**Task prompt**
Where a line below holds the string "Main", that line goes into the answer.

[Opening Record excerpts section]

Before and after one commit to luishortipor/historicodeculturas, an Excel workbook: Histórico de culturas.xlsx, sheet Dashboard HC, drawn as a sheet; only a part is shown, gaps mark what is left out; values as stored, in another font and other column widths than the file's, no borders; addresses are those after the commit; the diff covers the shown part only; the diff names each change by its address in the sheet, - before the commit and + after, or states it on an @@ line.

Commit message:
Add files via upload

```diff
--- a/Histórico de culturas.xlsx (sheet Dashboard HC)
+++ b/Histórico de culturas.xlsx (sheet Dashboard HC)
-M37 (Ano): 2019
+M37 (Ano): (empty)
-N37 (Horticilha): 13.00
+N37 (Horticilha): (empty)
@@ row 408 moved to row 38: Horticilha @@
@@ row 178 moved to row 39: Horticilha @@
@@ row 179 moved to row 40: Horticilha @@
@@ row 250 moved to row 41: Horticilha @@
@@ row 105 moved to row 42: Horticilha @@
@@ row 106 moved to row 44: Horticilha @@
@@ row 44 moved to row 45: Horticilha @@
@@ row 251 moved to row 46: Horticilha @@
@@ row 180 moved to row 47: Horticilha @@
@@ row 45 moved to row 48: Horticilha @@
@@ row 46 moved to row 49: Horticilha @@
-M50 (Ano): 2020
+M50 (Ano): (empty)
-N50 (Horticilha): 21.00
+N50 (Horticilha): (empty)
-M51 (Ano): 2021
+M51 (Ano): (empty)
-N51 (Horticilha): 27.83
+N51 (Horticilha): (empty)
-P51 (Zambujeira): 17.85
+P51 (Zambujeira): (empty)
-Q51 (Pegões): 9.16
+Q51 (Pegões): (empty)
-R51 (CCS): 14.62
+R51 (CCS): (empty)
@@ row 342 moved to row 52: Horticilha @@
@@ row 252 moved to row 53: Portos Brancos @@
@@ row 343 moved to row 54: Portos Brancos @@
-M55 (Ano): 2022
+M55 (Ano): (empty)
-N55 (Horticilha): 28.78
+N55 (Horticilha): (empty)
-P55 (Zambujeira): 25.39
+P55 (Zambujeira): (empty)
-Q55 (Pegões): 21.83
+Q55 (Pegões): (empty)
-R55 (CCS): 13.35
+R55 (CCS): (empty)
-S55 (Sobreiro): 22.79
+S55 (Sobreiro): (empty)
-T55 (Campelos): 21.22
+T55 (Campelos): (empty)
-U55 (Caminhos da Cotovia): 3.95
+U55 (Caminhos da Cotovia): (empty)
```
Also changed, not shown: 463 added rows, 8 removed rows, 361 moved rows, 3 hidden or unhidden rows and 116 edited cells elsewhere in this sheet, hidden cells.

[Closing Record excerpts section]
[Opening Record excerpts section]

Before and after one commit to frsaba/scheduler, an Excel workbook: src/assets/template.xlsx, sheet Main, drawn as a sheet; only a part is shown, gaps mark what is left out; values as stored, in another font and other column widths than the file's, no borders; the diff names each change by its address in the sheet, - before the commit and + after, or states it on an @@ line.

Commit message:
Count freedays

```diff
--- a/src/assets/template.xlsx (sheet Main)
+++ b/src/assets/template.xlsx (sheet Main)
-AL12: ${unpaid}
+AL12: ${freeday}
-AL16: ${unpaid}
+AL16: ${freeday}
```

[Closing Record excerpts section]

**Task response**
Before and after one commit to frsaba/scheduler, an Excel workbook: src/assets/template.xlsx, sheet Main, drawn as a sheet; only a part is shown, gaps mark what is left out; values as stored, in another font and other column widths than the file's, no borders; the diff names each change by its address in the sheet, - before the commit and + after, or states it on an @@ line.
--- a/src/assets/template.xlsx (sheet Main)
+++ b/src/assets/template.xlsx (sheet Main)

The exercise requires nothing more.